I get weary of the plethora of writing on leadership that exists. Everyone and their dog has their own “17 Leadership Principles You Simply Can’t Ignore,” take on the essentials of leadership. Rather than feeling empowered, I usually come away from these lists feeling discouraged and hopeless.
So when I came across this blog entry on leadership, I thought, “Now that’s something I can get my brain around.” Matt Brown recently wrote on leadership in his blog, “thinke”. He titled his entry, “The Leader Worth Following.” I think it fits well with The Good Enough Pastor concept.
Here is his leadership list in concise form:
“From my reservoir of experience, I believe great leadership boils down to a few key traits that I will spend my life striving to be for others:
1. Be nice
2. Constantly improve
3. Over communicate
4. Under-promise and over-deliver”
For a complete read of his thoughts on leadership, check out his blog at http://www.thinke.org/blog/2011/12/6/the-leader-worth-following.html.
I like that. It’s not about being a person who bosses others around. It’s about being someone worth following. That means respecting people and going somewhere worth going. That makes you a leader (no matter who you are) and when people start to follow you, it creates a movement.
I agree. It makes leadership more organic, and that seems to be the real heart of it. I don’t observe leaders (whether in the Bible, or in my own life experience) TRYING to be leaders by studying the latest leadership technology. They just ARE. They are themselves and that seems to attract others to follow them. And, WALLAH!!!, they are leaders. I like what I heard often in my grad program: A self is always more attractive than a non-self.
Love the article, Jeff, but my favorite line is in your comment above: “A self is always more attractive than a non-self.” Great perspective!
Thanks Russ. I wish I could take credit for it, but like most wisdom, it’s been around a while. Be blessed!
There is one other key point I would add to those four, and that would be “Have a Vision.”
There is some overlap there with the “over-communicate” idea, but it also includes things like anticipating many different possibilities and reactions (many times, this requires a lot of empathy), and also planning for the consequences of those possibilities.

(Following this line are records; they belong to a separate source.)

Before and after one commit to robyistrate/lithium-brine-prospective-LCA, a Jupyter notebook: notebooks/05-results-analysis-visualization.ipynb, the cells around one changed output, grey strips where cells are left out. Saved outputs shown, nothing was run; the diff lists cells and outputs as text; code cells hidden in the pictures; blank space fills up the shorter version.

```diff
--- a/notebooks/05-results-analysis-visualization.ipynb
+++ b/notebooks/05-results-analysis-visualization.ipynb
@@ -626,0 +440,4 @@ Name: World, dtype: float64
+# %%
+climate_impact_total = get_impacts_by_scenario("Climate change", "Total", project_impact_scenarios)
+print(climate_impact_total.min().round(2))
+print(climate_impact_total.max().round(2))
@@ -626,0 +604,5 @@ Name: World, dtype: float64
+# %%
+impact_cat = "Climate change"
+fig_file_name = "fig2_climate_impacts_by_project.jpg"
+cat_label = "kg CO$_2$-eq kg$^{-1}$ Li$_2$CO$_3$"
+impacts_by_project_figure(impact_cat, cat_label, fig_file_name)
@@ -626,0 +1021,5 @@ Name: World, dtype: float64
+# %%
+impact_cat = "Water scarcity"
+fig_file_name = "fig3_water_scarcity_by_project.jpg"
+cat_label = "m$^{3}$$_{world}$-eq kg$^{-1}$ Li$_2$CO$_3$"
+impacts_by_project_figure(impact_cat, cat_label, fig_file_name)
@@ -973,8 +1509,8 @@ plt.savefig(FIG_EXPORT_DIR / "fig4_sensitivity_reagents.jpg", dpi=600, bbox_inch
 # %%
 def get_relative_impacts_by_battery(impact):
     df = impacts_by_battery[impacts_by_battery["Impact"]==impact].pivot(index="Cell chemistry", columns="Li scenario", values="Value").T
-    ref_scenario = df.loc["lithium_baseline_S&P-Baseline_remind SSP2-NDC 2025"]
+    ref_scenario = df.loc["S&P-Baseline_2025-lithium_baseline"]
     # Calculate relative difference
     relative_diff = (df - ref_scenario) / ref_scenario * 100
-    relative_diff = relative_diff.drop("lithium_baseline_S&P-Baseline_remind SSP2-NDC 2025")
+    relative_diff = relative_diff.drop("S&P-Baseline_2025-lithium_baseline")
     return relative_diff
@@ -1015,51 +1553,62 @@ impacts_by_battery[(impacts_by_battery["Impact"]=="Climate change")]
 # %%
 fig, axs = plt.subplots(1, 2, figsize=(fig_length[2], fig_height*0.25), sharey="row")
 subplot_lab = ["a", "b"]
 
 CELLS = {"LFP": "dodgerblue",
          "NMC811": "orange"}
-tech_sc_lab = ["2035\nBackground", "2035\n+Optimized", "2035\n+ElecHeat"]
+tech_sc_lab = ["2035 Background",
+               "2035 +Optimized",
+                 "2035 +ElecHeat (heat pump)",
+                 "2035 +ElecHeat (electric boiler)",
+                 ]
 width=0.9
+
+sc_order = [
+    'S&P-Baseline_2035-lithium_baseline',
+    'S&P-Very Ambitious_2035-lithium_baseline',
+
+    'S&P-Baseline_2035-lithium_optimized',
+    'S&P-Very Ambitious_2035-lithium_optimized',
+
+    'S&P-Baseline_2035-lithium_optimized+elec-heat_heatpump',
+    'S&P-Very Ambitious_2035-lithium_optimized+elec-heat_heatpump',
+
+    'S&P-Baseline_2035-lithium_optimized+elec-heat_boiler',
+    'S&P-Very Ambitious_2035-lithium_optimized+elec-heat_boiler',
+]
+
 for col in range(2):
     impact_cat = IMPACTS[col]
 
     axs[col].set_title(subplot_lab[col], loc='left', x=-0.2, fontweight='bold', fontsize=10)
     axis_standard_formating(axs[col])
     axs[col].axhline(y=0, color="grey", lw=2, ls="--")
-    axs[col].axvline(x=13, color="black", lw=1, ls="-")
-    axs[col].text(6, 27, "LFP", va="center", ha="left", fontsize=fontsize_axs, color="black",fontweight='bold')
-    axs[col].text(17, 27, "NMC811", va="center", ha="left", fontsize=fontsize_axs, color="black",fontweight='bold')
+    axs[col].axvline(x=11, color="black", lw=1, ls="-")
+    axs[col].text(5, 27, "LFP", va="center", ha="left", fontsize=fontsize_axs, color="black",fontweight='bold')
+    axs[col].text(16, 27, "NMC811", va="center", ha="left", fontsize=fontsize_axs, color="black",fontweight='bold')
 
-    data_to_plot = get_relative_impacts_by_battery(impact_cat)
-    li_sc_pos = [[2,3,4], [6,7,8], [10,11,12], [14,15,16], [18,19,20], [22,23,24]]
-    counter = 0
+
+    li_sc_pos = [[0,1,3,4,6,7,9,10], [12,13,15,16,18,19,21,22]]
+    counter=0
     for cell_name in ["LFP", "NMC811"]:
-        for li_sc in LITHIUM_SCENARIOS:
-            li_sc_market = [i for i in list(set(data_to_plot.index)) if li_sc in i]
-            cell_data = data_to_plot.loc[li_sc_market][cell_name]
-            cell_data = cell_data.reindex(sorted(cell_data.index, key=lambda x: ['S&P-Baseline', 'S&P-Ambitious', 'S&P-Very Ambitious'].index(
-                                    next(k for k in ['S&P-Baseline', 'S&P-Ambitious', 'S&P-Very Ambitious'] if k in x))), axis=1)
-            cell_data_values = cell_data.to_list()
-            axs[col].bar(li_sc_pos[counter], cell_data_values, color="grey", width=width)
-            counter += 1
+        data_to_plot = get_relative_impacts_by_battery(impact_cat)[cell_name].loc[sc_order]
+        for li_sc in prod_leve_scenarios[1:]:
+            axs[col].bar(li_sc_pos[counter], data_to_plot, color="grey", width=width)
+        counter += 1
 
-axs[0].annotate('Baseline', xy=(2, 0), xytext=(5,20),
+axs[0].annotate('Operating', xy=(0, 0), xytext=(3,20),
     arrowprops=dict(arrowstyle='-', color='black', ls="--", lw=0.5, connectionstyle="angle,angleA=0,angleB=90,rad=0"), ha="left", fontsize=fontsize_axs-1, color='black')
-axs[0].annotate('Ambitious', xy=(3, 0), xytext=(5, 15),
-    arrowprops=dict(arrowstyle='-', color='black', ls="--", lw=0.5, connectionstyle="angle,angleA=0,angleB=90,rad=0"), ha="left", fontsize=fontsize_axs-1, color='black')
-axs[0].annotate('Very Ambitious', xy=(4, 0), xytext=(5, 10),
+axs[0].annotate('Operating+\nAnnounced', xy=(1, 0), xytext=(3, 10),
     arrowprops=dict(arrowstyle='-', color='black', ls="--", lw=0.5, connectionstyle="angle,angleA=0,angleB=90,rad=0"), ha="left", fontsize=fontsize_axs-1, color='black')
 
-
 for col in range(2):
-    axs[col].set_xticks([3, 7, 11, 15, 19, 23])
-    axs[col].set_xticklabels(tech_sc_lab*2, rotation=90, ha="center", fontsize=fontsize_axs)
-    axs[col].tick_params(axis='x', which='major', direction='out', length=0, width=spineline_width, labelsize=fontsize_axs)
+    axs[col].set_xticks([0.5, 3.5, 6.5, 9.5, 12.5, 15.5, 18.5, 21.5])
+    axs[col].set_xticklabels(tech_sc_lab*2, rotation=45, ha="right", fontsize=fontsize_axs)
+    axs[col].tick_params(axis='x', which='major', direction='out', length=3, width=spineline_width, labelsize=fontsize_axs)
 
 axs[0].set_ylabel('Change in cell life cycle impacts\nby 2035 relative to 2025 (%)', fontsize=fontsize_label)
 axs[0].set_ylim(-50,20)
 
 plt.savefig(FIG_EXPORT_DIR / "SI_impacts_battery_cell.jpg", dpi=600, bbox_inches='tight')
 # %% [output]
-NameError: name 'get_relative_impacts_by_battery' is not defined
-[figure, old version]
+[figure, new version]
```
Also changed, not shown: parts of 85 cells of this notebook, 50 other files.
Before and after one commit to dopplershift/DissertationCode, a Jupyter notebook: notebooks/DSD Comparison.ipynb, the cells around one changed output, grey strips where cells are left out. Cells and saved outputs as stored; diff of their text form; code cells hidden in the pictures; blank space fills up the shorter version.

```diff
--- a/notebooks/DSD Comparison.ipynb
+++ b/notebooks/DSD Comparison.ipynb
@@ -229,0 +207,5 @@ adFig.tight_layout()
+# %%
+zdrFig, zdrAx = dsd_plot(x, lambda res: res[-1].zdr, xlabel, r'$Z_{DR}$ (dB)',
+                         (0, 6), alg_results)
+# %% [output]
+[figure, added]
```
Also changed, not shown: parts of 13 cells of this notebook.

I’m not sure how applicable it is for pastoring, but the practical part of “leader” is “lead,” and if you’re not going anywhere, how can you do that?